Posts: 328

PostPosted: Sun 23 Feb 2014, 20:57    Post subject:  HOWTO get personal with your 3G (etc.) cellular modem
Subject description: - choose service, optimise signal strength etc.

- without wasting your time and money!

Communication with modems has been accomplished - since (almost) the days when they were driven by steam - via special character combinations known variously as e.g. 'AT codes' or 'Hayes strings'. It is very easy to use these, to your advantage, in Puppy .... if you know how.

In the following examples, it is assumed that Puppy has recognised your modem as /dev/ttyUSB0 (your mileage may vary, adjust the numeric if need be).

What cellular services can I pick up at my location?

- to find out which Internet Service Providers (ISPs) are within range, open a terminal (e.g. rxvt) and do-
modem-stats  -c "AT=COPS?" /dev/ttyUSB0

(include the quotes!)

- allow Puppy half a minute or so for scratting and sniffing; your modem will report all the services which it can 'see', each one in brackets with the following format:
(service status, numeric, e.g. 0=unknown, 1=available, 2=current, 3='forbidden'; abbreviated ISP identity; ?base station ID; service category, numeric, e.g. 0=GSM, 1='compact GSM', 2=UTRAN/3G).

Note that:

- you do not have to rush out and buy a set of SIMcards to see what is available! The AT=COPS? should tell you anyway, even if you are using a specific, old, time-expired SIMcard in your device, and even if your modem thought it was "locked" to a particular outfit.

- the string AT=COPS? will report services even if their signal is too weak to be useful for practical purposes. To find out what signal strength you can pick up from a given ISP, read on ....

What sort of signal can I get from that ISP?

To 'target' the signal from a particular ISP, you will need to have inserted a SIMcard associated with that ISP .... but, as before, don't waste your money whilst trying find out what's available by buying a new SIMcard, unless you must ... even a time/credit-expired voice (telephone) SIM for that provider's local service should suffice to check your signal strength.

- in the terminal, do-
modem-stats  -c  "AT+CSQ"  /dev/ttyUSB0

AT+CSQ will swiftly tell you the score, e.g. +CSQ: 18, 99

Here, the trailing 99 is just a dummy number indicating that there is no info on speed/bandwidth .... the leading number tells you the signal strength. Here is a rough guide:-

1      -111 dBm     (very very weak)
5       -103 dBm
10       -93  dBm
15        -83  dBm
20       -73  dBm
25        -63  dBm
30       -53  dBm   (super strong)
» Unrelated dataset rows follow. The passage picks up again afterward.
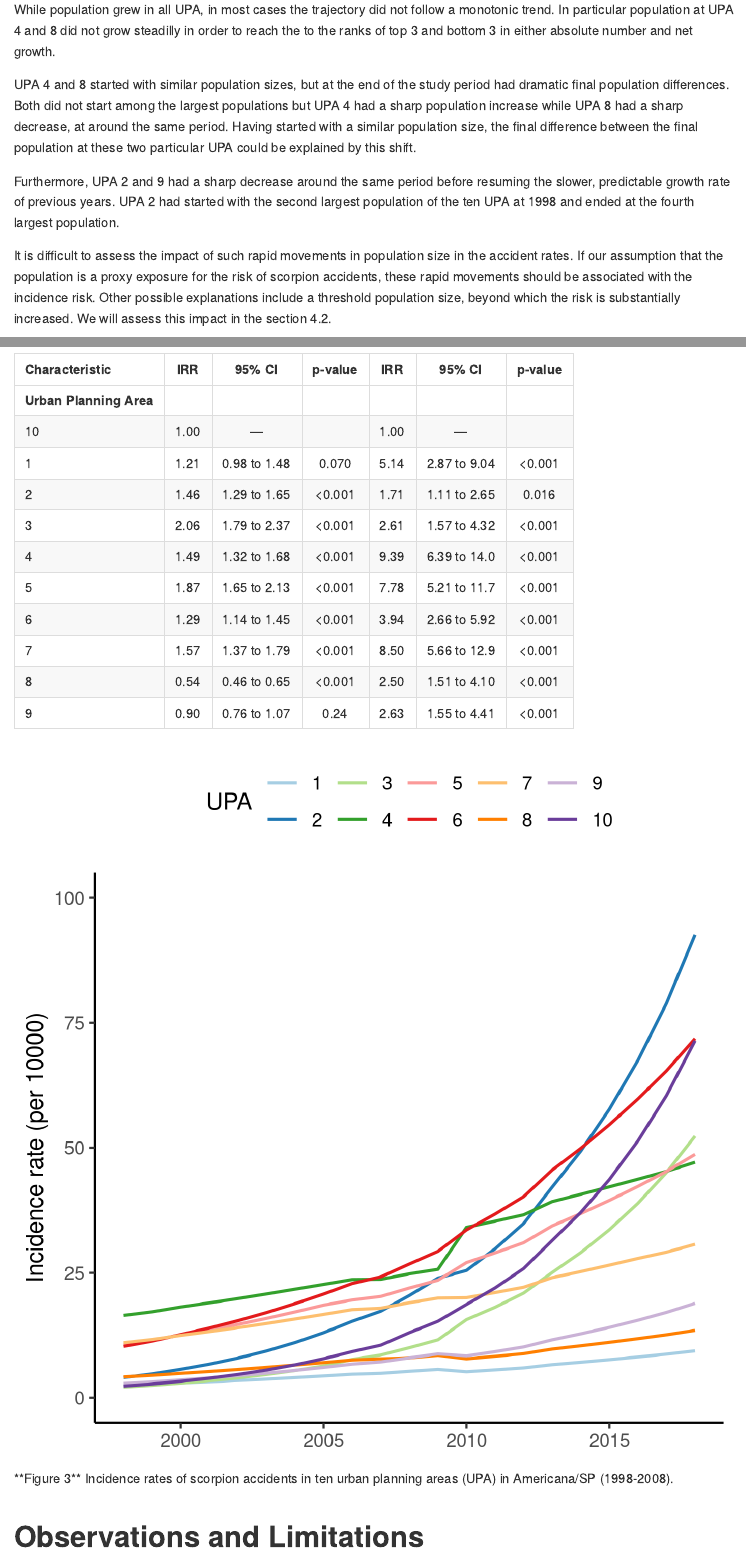
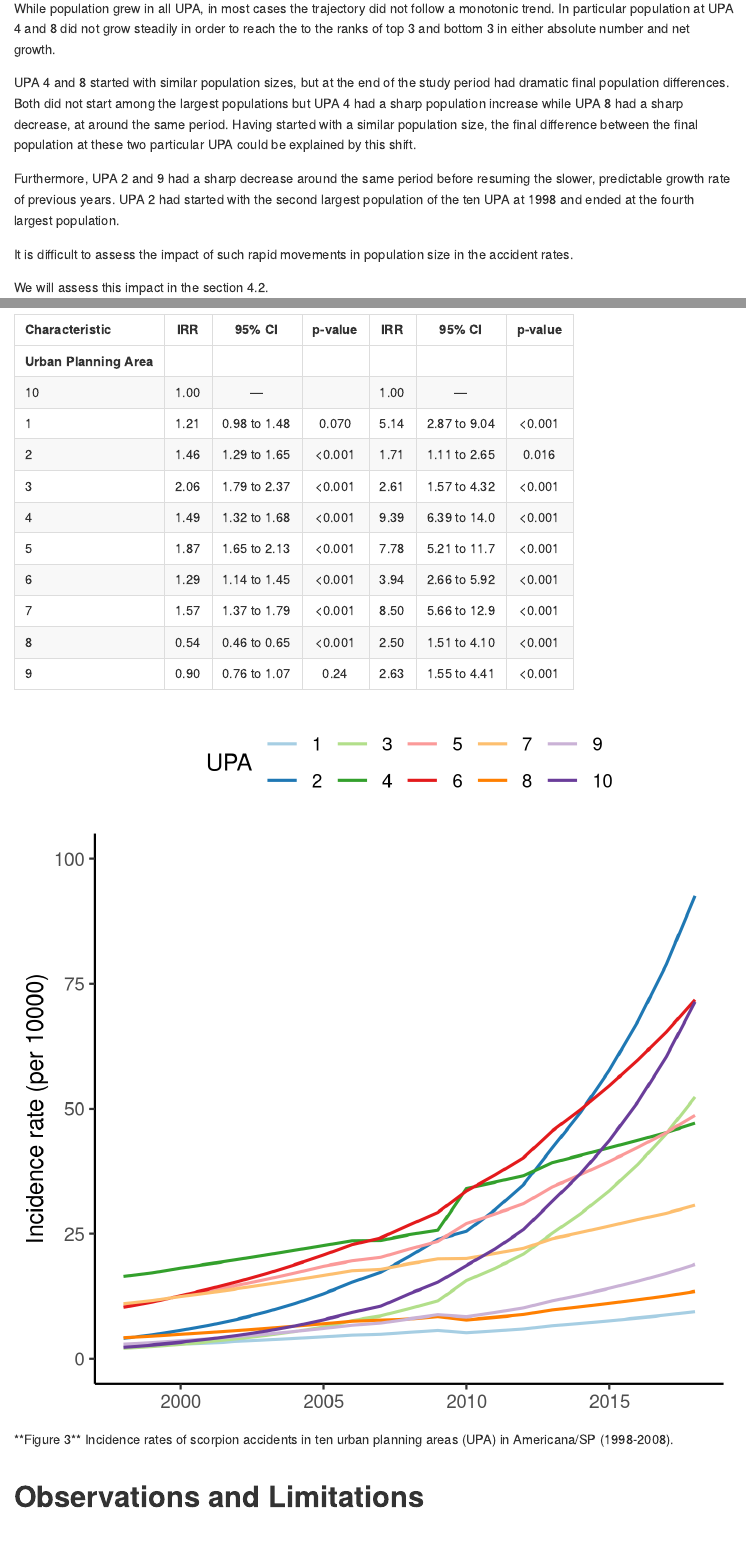
Before and after one commit to philsf-biostat/SAR-2021-007-JB, an R Markdown document (report/SAR-2021-007-JB-v01.Rmd): the page in a window 1100 px wide, from 4210 px down before the commit and from 5150 px down after it, so that both start at the same text, and a second part further down, joined at a grey line. The pictures show the output file report/SAR-2021-007-JB-v01.md that the author committed with the source, drawn offline in the style of GitHub.

Commit message:
comments on trajectories moved to after the figure

```diff
--- a/report/SAR-2021-007-JB-v01.Rmd
+++ b/report/SAR-2021-007-JB-v01.Rmd
@@ -116,5 +121,5 @@ UPA 1, UPA 8 and UPA 9 with
 While population grew in all UPA, in most cases the trajectory did not follow a monotonic trend.
-In particular population at UPA 4 and 8 did not grow steadilly in order to reach the to the ranks of top 3 and bottom 3 in either absolute number and net growth.
+In particular population at UPA 4 and 8 did not grow steadily in order to reach the to the ranks of top 3 and bottom 3 in either absolute number and net growth.
 
 UPA 4 and 8 started with similar population sizes, but at the end of the study period had dramatic final population differences.
 Both did not start among the largest populations but UPA 4 had a sharp population increase while UPA 8 had a sharp decrease, at around the same period.
@@ -124,5 +129,3 @@ Furthermore, UPA 2 and 9 had a sharp decrease around the same period before resu
 UPA 2 had started with the second largest population of the ten UPA at 1998 and ended at the fourth largest population.
 
 It is difficult to assess the impact of such rapid movements in population size in the accident rates.
-If our assumption that the population is a proxy exposure for the risk of scorpion accidents, these rapid movements should be associated with the incidence risk.
-Other possible explanations include a threshold population size, beyond which the risk is substantially increased.
```
Also changed, not shown: report/SAR-2021-007-JB-v01.md, report/SAR-2021-007-JB-v01.Rmd (12 more changed lines).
It is suggested that a signal strength in the range -75 to -85 dBm, i.e. the +CSQ -reported numbers 14 to 17, should be sufficient for a reasonably reliable data connection. It may not be worth striving for anything better than -60 dBm, say +CSQ -reported 26, because the base station may start to wind down transmit power if it thinks things are that good.

Note that there is no need to transmit ISP 'phone numbers', passwords and stuff for the purpose of running these tests, because Puppy is just sniffing the signals rather than establishing a connection to a service.

AT+CSQ is very useful, also, for experimenting to find the optimal position for your device, e.g. the 'sweet spot' for your dongle within your den which offers the best signal.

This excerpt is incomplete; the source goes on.